This Tales of The Multiverse story collects Batman & Dracula: Red Rain, Batman: Bloodstorm and Batman: Crimson Mist into one single volume. These stories, coming out in the 90’s and written by Doug Moench, bring us a dark, gothic Gotham with the Dark Knight in the middle of the sweeping darkness. Eric Van Lustbader writes in the foreword, “For, after all, though Batman is – and always has been – a champion of justice, his has been a cruel justice, one of fear, intimidation and dark vengeance.” For any guys out there wanting to get their lady friends who like vampires into Batman, this might be the perfect introduction.


Did You Know? #2

As soon as you walk into our shop, you’ll see the giant table of back issue bins. We’ve got the essential stuff, Batman, Superman, X-Men, Avengers and even a few bins of Silver Age comics. But occasionally you’ll come across some rather strange/odd/funny issues that you wouldn’t necessarily expect to be in our bins. Follow me and let’s take a picture tour of the oddities I’ve come across in the last couple days.

Devil Dinosaur was imagined, written and drawn by Jack Kirby and lasted only 9 months. After it’s cancellation, Devil Dinosaur

would go on to make guest appearances in other Marvel titles and one-shots.

In the Summer of 2011, Kaboom! brought back Duck Tales with an ongoing series. DUCKTALES! WOO OO!

I think this one speaks for itself.

Jersey Gods, written Glenn Brunswick and illustrated by Dan McDaid. Gods battle in Cherry Hill!

PvP #1, originally a webcomic that was put into print form for a limited run by Image.

Duckaneer.What collection doesn’t need this?

1986 acid trip?

You’ll gasp at the fate of Peter Parker!
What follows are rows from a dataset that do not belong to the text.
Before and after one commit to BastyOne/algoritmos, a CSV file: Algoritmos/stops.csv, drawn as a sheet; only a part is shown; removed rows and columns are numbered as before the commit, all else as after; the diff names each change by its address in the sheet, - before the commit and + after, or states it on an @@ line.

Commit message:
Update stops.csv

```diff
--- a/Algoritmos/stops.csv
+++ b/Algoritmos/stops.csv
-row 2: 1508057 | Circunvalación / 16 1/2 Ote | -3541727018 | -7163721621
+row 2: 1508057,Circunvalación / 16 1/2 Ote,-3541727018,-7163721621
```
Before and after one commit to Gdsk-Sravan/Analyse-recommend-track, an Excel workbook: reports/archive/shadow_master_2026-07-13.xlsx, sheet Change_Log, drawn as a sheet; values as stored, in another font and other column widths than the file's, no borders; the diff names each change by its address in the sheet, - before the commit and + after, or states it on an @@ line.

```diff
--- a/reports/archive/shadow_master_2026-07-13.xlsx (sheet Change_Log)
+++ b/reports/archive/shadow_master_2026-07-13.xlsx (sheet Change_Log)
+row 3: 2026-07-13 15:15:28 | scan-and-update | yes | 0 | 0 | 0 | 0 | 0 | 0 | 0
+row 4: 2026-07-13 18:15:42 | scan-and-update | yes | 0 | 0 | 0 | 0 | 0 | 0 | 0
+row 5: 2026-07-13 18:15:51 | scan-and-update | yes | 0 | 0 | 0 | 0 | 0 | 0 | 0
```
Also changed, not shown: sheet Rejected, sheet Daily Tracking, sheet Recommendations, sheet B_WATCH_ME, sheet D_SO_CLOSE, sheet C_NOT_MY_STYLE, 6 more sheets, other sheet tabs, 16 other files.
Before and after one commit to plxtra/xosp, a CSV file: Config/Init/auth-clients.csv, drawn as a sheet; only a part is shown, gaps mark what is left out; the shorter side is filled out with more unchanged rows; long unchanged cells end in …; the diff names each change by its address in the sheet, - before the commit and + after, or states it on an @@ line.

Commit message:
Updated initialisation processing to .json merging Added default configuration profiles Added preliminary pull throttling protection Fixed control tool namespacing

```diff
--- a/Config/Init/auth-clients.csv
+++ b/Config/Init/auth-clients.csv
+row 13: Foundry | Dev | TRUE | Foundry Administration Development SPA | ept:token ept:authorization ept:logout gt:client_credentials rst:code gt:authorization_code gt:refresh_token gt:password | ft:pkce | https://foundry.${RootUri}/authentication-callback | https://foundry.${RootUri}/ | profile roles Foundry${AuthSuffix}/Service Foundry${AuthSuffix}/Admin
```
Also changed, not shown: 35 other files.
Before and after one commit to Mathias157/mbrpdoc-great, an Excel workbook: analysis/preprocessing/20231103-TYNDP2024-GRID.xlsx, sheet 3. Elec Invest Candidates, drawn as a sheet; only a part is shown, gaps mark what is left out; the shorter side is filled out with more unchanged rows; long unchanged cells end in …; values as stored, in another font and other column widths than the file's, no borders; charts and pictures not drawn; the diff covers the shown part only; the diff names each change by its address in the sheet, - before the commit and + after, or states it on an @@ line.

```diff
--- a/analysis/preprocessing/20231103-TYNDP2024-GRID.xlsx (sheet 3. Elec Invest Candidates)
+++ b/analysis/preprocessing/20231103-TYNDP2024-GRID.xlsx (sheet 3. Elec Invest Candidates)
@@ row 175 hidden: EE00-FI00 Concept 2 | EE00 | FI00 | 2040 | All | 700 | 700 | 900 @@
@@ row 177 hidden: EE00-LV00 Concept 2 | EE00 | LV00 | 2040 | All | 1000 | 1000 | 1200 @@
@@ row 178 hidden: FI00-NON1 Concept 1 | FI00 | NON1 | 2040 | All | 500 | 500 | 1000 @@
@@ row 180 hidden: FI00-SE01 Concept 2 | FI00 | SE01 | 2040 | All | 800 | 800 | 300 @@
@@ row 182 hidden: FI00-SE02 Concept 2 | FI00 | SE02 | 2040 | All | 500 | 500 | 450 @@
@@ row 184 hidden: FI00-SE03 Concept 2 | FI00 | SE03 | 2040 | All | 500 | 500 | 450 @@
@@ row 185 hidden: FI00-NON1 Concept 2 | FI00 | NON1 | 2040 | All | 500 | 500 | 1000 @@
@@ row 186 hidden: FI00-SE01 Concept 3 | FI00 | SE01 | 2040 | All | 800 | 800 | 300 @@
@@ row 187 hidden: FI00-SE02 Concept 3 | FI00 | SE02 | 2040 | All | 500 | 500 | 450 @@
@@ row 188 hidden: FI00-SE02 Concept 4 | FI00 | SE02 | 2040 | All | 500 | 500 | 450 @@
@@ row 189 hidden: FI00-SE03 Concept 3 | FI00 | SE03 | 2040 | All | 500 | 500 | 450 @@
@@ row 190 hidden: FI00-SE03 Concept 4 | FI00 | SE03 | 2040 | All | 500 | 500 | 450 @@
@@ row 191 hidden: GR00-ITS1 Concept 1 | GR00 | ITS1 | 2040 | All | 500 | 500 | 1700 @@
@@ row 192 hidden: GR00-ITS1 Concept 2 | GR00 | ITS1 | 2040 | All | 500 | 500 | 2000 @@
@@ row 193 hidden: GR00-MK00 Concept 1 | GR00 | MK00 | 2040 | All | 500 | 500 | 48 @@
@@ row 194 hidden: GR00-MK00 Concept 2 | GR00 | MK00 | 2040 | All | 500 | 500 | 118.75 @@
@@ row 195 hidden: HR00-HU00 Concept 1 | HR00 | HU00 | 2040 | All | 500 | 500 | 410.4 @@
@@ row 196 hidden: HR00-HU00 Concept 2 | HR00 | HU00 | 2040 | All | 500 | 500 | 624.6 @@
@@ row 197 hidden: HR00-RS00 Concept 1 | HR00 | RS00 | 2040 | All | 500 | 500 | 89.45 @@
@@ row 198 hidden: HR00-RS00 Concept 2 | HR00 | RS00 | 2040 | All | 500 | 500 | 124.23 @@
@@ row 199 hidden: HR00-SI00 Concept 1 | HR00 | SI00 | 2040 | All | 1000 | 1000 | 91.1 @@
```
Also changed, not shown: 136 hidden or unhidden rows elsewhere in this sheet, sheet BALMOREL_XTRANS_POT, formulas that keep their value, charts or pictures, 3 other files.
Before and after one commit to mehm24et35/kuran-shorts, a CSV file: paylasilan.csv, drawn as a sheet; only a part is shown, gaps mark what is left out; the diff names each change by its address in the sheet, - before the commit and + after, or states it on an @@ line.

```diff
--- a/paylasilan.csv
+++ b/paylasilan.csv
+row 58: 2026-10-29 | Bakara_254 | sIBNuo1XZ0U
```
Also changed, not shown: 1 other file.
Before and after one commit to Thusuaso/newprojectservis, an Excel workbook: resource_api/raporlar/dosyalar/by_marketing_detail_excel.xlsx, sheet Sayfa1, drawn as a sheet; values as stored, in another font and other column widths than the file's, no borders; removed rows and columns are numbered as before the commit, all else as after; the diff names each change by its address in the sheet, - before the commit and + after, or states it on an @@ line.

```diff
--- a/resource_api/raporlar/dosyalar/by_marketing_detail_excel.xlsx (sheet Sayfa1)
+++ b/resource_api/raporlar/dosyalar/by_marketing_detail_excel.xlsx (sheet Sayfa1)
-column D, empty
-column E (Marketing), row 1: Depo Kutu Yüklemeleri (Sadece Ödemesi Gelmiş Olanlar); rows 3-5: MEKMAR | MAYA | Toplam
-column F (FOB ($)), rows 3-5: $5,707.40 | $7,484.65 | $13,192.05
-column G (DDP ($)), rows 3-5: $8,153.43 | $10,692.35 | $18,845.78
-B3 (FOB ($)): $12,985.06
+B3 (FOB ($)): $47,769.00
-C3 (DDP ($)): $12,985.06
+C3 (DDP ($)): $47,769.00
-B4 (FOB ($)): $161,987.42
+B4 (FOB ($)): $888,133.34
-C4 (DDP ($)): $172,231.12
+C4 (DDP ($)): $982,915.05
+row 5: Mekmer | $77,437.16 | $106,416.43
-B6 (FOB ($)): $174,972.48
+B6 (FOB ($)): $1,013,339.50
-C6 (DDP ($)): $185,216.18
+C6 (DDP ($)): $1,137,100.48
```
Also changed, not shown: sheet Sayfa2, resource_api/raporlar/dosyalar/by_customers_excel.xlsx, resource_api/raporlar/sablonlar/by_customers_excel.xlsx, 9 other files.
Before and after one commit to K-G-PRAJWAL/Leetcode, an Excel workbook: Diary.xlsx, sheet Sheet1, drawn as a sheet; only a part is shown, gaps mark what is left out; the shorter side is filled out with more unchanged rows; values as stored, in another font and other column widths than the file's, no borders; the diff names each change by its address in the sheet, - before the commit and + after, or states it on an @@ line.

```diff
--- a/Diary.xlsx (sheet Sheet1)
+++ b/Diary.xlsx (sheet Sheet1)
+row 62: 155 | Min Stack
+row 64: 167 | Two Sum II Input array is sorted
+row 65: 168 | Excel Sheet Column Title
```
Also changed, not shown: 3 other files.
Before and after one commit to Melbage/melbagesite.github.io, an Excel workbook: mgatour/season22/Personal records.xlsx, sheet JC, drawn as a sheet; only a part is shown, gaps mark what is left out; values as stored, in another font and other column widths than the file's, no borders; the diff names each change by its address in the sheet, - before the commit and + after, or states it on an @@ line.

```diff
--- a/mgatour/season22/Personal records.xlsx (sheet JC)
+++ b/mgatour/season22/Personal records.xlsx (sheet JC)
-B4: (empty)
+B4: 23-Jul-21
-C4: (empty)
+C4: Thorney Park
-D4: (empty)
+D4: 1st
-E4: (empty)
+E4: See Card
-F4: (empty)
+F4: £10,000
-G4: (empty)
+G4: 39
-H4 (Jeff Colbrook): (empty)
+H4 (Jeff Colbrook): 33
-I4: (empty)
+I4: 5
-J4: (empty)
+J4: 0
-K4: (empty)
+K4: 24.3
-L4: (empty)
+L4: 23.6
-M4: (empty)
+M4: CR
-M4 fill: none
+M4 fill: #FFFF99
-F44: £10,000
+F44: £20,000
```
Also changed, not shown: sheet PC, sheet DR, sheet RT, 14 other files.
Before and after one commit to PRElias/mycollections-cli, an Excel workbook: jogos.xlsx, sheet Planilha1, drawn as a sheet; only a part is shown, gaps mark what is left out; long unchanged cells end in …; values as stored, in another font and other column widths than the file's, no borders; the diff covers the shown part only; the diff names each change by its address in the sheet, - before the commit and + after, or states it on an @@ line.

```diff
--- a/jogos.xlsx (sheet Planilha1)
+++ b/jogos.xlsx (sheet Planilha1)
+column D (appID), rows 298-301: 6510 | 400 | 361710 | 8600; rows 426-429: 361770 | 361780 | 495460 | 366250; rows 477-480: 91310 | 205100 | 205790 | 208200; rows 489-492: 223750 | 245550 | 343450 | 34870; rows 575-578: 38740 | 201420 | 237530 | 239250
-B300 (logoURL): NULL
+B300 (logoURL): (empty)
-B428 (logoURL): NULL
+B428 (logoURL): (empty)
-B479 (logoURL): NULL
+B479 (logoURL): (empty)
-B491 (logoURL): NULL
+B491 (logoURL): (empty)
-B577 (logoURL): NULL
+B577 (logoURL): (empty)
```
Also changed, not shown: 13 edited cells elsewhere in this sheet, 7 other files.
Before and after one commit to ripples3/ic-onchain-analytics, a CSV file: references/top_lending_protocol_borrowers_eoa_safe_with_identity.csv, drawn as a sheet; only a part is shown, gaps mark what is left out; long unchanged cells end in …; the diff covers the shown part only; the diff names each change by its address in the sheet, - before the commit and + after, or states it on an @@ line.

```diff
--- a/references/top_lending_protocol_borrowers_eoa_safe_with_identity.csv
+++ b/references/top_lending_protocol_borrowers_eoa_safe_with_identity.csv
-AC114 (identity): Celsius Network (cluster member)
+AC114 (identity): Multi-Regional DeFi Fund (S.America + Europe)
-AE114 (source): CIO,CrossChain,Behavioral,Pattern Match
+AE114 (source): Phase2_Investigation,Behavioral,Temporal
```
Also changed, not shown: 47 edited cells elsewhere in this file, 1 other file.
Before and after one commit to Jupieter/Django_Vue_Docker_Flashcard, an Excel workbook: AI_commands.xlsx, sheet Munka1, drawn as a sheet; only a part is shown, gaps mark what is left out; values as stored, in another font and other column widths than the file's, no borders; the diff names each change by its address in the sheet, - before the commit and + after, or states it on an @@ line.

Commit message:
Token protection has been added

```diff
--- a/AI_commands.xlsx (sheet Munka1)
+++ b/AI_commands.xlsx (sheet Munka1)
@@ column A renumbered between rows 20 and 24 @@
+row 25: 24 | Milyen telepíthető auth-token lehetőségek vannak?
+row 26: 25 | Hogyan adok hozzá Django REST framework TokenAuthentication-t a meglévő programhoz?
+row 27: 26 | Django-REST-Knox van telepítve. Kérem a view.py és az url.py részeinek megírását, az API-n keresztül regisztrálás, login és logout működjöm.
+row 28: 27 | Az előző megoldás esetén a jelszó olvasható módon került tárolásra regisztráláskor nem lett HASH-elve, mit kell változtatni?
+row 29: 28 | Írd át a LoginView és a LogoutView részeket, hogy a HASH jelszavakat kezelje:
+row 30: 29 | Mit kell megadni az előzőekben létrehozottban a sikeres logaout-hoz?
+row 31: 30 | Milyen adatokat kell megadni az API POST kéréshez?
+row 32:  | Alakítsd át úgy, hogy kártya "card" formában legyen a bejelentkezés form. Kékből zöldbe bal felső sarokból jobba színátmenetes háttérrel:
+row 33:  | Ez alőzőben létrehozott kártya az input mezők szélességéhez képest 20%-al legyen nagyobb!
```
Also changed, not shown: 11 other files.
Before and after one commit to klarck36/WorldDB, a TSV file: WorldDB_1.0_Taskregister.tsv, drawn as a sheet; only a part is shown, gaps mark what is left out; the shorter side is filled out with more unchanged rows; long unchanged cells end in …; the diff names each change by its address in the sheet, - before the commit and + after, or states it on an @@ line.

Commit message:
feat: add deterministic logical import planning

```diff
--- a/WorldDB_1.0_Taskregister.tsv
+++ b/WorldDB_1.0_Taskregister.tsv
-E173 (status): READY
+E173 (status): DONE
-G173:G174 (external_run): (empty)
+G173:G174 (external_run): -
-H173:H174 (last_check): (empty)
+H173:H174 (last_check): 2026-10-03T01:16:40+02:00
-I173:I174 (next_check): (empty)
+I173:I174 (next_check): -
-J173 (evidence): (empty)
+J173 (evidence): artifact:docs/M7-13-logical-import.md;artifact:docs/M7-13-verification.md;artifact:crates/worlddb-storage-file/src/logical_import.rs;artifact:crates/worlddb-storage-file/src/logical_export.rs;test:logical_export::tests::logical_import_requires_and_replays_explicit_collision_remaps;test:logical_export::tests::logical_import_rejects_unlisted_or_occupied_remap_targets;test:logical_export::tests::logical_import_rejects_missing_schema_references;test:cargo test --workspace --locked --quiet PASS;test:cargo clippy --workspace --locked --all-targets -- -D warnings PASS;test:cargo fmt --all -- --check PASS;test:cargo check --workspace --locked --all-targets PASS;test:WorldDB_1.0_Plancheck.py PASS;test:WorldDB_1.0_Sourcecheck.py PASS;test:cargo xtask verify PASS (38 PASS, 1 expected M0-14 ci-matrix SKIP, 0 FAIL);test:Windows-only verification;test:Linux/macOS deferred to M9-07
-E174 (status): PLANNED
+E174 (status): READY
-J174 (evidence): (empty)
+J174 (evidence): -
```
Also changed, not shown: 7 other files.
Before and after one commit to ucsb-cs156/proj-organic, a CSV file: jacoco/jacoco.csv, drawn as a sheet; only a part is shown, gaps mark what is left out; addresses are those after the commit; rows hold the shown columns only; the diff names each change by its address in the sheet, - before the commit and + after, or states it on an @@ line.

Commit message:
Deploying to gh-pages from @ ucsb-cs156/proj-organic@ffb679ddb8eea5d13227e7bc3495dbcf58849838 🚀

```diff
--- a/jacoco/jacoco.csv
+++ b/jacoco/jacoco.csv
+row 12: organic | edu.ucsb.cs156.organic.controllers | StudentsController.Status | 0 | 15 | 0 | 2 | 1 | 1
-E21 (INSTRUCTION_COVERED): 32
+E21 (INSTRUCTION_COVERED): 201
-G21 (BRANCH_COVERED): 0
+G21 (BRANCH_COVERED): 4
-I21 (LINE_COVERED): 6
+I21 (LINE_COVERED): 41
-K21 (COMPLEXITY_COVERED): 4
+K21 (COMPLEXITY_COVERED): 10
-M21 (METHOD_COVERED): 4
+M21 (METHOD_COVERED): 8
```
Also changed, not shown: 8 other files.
See what happens to Miles Morales!


Artist Spotlight: Becky Cloonan

Becky Cloonan, most recently the artist on Dark Horse’s Conan The Barbarian, is an Italian born girl with a pencil and the talent to use it. With a beautiful style that at times evokes images of Penny Arcade, Mike Mignola, and scratchboard, she’s continuing to dazzle with her self published comics and a consistent quality of art. Working for Dark Horse, Marvel, Image, and Vertigo, her projects include Dracula the Illustrated Novel, American Virgin, The Guild: Zaboo, and Demo Volume II. In the midst of all this publisher work, she manages to put out her own self-published titles. The most notable of those titles is Wolves, which sold out it’s original print run of 1,000 copies in two months, is “beautiful, haunting, and refreshingly mysterious” according to Mike Mignola.

What Cloonan brings to comic book art is a fresh take on things. Check out some of her work and see for yourself.

Conan The Barbarian (Dark Horse)

Wolves (Becky Cloonan self published)